While many have a working knowledge of the ERC, some companies may not have a history of supporting employers in claiming tax credits and working with the IRS to sustain tax credits. No firm can say they were managing ERC claims prior to 2020, but reputable firms have been supporting clients in other tax credits similar to the ERC. Additionally, the longevity of a provider may be important to consider. You should be concerned if ERC is their only business Will this vendor be around in 2 or 3 years? Will this vendor be available to support you in the event of an IRS audit of your credit or is the vendor only motivated to help you claim the credit now with no concern for the future?
2. How do you prove my eligibility?
This is the most important question to ask. Experian Employer Services conducts an extensive process to determine and document eligibility and is something we perform prior to calculating any credit. We look at both qualification methods (gross receipts decline and partial suspension of operations) and gather data from internal and external sources to sustain any claims. Any conclusions are documented in the file based on expectations of what an IRS auditor will likely need to see in the event of an audit.
3. Is your provider looking at the aggregate group?
This credit, if done correctly, requires the entire aggregate group to be considered when determining a decline in gross receipts or the number of full-time employees.

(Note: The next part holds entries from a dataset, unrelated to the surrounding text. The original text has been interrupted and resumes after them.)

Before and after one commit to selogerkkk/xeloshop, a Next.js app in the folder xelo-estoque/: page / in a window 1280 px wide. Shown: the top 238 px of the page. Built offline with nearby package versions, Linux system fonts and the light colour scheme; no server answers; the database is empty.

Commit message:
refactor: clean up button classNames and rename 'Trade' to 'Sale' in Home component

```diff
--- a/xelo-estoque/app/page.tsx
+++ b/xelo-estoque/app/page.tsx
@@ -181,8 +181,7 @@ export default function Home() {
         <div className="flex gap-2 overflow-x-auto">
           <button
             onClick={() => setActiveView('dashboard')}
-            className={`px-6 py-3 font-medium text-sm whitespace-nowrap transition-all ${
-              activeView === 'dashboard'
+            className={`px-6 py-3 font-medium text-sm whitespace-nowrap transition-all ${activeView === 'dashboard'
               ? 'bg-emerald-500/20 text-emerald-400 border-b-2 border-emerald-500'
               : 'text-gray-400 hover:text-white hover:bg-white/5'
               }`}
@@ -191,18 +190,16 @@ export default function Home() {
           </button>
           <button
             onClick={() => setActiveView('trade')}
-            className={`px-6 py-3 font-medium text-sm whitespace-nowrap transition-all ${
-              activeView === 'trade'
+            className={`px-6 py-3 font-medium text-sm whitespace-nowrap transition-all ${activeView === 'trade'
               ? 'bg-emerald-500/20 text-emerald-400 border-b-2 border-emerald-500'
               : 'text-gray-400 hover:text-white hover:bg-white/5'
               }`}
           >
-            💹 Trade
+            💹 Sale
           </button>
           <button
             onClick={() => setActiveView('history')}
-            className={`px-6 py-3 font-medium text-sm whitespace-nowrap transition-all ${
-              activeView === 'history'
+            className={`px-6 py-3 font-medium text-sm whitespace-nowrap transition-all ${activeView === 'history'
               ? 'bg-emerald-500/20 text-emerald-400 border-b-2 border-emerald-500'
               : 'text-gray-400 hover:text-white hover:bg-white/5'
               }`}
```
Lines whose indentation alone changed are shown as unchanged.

Although filed on form 941X on a per entity basis, the ERC requires that the aggregate group (as defined by the Internal Revenue Code and Treasury Regulations) be considered. For example, if two or more entities share common ownership, they may be considered a single employer when determining key aspects and requirements of the ERC. This may come as a surprise to many people seeking the credit, as the PPP used affiliation rules provided by the Small Business Association whereas the ERC applies the Internal Revenue Code definition of aggregation. The standards are similar but different. This is a common pitfall when looking to capture this credit.
4. Do you consider my full-time employees vs part-time employees?

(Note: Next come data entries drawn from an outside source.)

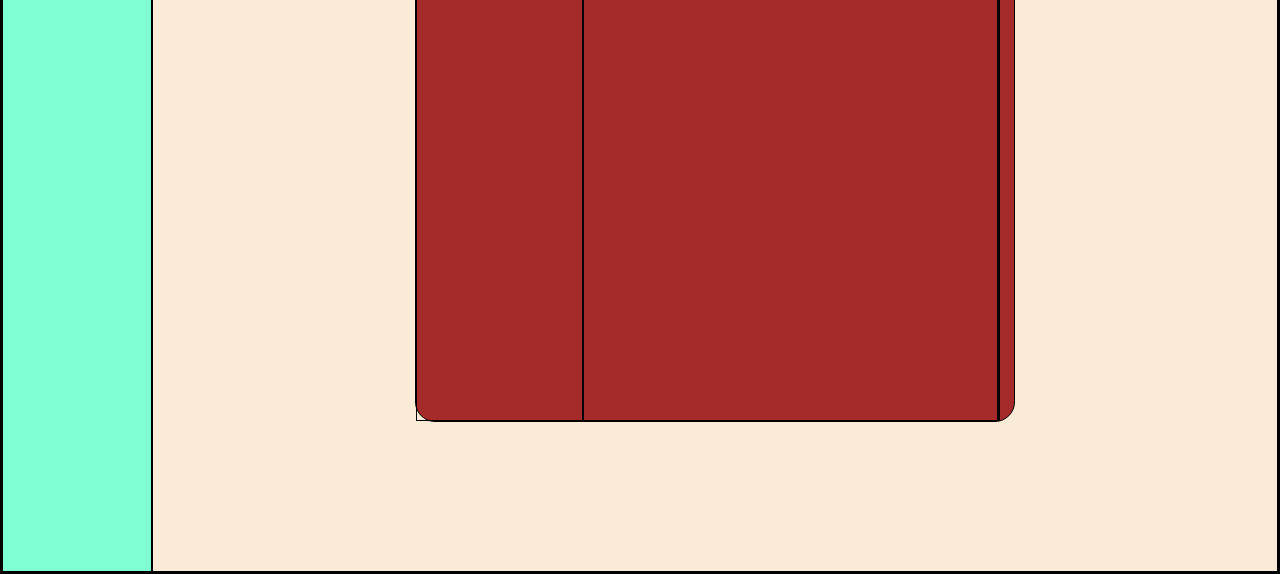
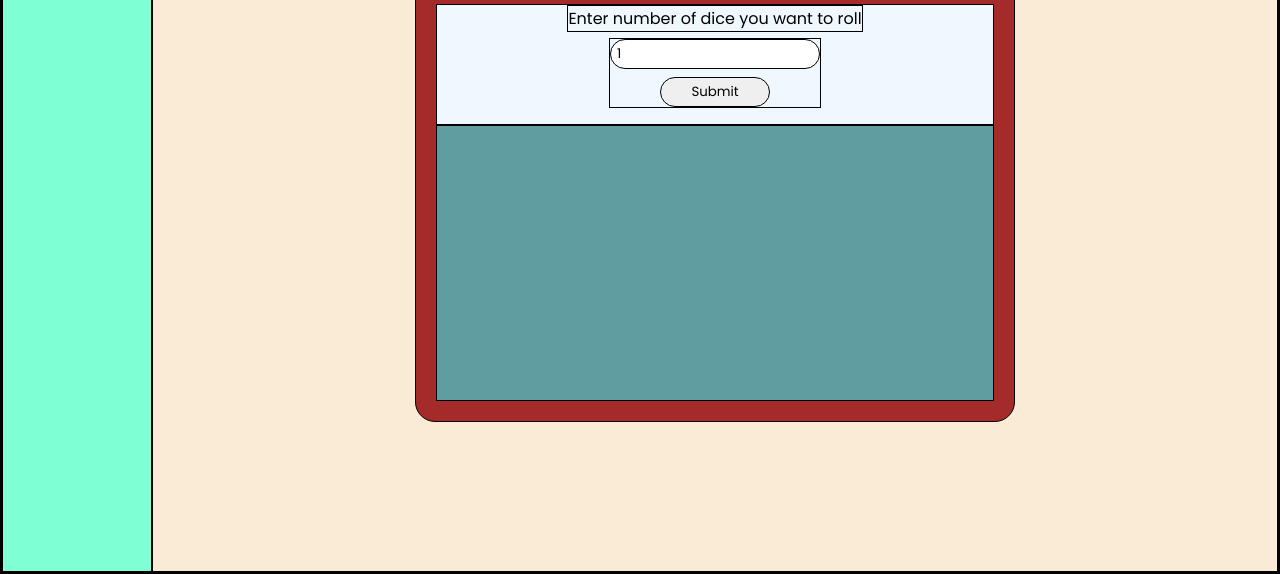
Before and after one commit to jwngx/dice-roller, a plain HTML site: page index.html in a window 1280 px wide. Shown: the part 230-804 px from the top of the page. Drawn offline with Linux system fonts and the light colour scheme; a web font is replaced by a local one.

Commit message:
add dice logic and

```diff
--- a/index.html
+++ b/index.html
@@ -41,13 +41,15 @@
     </aside>
     <div class="outer_container">
         <div class="card_container">
-            <header class="card_h1">
+            <header class="card_h1 capitalize">
                 <h1>dice roller</h1>
             </header>
             <form class="main_contents">
-                <label for="myInput">enter number of dice you want to roll</label>
-                <input type="number" id="myInput" value="1" min="1" max="6">
-                <button type="submit" class="submit_btn" id="mySubmit">Submit</button>
+                <label for="myInput">Enter number of dice you want to roll</label>
+                <div class="input-submit-container">
+                    <input class="input_box" type="number" id="myInput" value="1" min="1" max="3">
+                    <button class="submit_btn" type="submit" class="submit_btn" id="mySubmit">Submit</button>
+                </div>
             </form>
             <div class="result_box" id="result">
 
--- a/style.css
+++ b/style.css
@@ -1,40 +1,104 @@
 @import url('https://fonts.googleapis.com/css2?family=Poppins:ital,wght@0,100;0,200;0,300;0,400;0,500;0,600;0,700;0,800;0,900;1,100;1,200;1,300;1,400;1,500;1,600;1,700;1,800;1,900&family=Story+Script&display=swap');
-*{
+
+* {
     margin: 0;
     padding: 0;
     box-sizing: border-box;
     border: 1px solid;
     font-family: var(--poppins-font);
 }
-a{
+
+a {
     text-decoration: none;
     color: black;
 }
-:root{
-    --poppins-font:"Poppins";
-    --storyScript-font:"Story Script";
+
+.capitalize {
+    text-transform: capitalize;
 }
-body{
+
+:root {
+    --poppins-font: "Poppins";
+    --storyScript-font: "Story Script";
+}
+
+body {
     display: flex;
 }
-.sidebar{
+
+.sidebar {
     background-color: aquamarine;
     height: 100vh;
     display: flex;
     flex-direction: column;
     width: 150px;
 }
-.outer_container{
+
+.outer_container {
     display: flex;
     flex: 1;
     background-color: antiquewhite;
     align-items: center;
     justify-content: center;
 }
-.card_container{
+
+.card_container {
     width: 600px;
     height: 500px;
     display: flex;
+    padding: 20px 20px;
+    flex-direction: column;
     background-color: brown;
     border-radius: 20px;
 }
+
+.card_h1 {
+    width: 100%;
+    height: 50px;
+    display: flex;
+    align-items: center;
+    justify-content: center;
+    margin-bottom: 20px;
+}
+
+.card_h1 h1 {
+    font-family: var(--storyScript-font);
+}
+
+.main_contents {
+    display: flex;
+    height: 200px;
+    width: 100%;
+    flex-direction: column;
+    align-items: center;
+    background-color: aliceblue;
+}
+
+.input-submit-container {
+    display: flex;
+    margin-top: 6px;
+    flex-direction: column;
+    align-items: center;
+    gap: 8px;
+}
+
+.result_box {
+    width: 100%;
+    height: 100%;
+    background-color: cadetblue;
+}
+
+.input_box {
+    width: 210px;
+    height: 30px;
+    padding: 0 6px;
+    border-radius: 9999px;
+}
+.input_box:focus{
+    outline: none;
+}
+.submit_btn{
+    width: 110px;
+    height: 30px;
+    border-radius: 9999px;
+}
```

One of the first steps in the process is looking at employee counts in order to determine whether an employer is considered a large or small employer, specifically what your employee counts were in 2019. Many people think that because large employer or small employer status is based on full-time employees alone, the credit only applies to full-time employees and will calculate it as such. When doing so across a large part-time population, this could be leaving valuable dollars on the table. Furthermore, if the analysis is done incorrectly when determining large or small employer, the calculation could be completely incorrect.
Managing Your Employee Retention Credit Claim

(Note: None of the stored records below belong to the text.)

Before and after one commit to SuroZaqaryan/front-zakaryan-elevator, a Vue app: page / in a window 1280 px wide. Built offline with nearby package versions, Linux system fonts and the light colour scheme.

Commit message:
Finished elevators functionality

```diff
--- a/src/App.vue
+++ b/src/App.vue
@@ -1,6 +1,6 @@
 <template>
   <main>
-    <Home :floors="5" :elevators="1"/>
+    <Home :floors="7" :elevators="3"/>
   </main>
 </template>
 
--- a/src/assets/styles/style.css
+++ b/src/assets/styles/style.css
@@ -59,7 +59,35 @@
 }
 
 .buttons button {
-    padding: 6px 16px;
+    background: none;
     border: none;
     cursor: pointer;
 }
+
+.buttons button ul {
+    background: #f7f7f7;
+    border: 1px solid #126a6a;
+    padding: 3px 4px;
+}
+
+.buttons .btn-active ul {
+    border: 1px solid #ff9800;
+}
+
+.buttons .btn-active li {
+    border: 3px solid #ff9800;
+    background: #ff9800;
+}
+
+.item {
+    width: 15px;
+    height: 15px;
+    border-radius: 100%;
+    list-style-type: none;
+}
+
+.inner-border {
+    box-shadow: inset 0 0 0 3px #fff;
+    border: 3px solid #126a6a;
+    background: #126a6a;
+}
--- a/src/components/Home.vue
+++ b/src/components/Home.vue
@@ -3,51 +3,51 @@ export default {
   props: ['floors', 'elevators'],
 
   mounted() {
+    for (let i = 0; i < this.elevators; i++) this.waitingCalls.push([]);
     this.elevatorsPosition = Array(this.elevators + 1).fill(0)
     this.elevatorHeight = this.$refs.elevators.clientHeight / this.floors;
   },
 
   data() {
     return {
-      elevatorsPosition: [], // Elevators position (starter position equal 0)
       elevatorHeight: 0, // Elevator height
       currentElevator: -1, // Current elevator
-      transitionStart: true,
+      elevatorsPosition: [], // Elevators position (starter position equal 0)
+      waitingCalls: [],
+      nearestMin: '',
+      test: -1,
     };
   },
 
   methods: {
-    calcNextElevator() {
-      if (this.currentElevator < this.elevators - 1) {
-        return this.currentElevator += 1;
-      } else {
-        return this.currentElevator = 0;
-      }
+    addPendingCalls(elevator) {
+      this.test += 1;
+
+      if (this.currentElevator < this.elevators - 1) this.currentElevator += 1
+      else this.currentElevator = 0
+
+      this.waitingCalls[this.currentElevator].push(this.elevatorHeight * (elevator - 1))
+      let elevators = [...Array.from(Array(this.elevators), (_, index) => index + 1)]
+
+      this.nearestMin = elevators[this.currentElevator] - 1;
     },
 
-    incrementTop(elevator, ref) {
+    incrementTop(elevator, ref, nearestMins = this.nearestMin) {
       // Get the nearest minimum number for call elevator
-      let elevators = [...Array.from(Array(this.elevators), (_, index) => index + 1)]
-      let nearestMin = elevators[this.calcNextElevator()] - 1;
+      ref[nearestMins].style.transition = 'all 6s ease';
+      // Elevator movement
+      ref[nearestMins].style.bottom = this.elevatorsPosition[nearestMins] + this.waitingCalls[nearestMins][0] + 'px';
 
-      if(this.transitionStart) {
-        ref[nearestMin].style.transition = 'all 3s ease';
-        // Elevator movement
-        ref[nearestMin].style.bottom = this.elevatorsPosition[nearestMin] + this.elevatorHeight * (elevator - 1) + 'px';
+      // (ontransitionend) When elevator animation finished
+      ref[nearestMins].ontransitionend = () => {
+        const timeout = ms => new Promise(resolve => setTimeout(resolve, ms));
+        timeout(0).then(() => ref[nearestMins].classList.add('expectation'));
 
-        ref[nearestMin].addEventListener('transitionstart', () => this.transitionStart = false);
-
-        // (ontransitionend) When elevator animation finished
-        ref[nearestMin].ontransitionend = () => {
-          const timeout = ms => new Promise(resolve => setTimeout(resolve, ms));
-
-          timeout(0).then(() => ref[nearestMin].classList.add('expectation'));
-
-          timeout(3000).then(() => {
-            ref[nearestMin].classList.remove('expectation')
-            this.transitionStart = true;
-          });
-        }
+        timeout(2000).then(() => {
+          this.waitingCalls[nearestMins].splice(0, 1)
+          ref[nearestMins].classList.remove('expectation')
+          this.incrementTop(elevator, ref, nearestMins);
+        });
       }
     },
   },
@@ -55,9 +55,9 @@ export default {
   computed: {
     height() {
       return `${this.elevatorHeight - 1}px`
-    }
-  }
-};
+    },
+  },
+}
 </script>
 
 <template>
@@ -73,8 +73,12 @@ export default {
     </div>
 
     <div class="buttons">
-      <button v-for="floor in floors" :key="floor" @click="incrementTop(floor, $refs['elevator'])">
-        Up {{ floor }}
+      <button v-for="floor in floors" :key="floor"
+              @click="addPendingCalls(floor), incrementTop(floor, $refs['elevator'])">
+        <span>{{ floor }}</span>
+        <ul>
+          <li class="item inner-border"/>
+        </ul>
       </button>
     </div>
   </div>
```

Not only are these questions important to ask any ERC provider, they also shed light on the complexities of the tax credit and explain why many businesses overlook this powerful financial opportunity. Experian Employer Services takes a holistic approach to the ERC, helping the client every step of the way. Starting from initial qualification and to delivery of calculation, we work in tandem to ensure that the Employee Retention Tax Credit is understandable and comprehensive. The most important step determining eligibility starts with basic, fundamental information. If you are interested in learning more about ERC, you can start with this form at Experian Employer Services.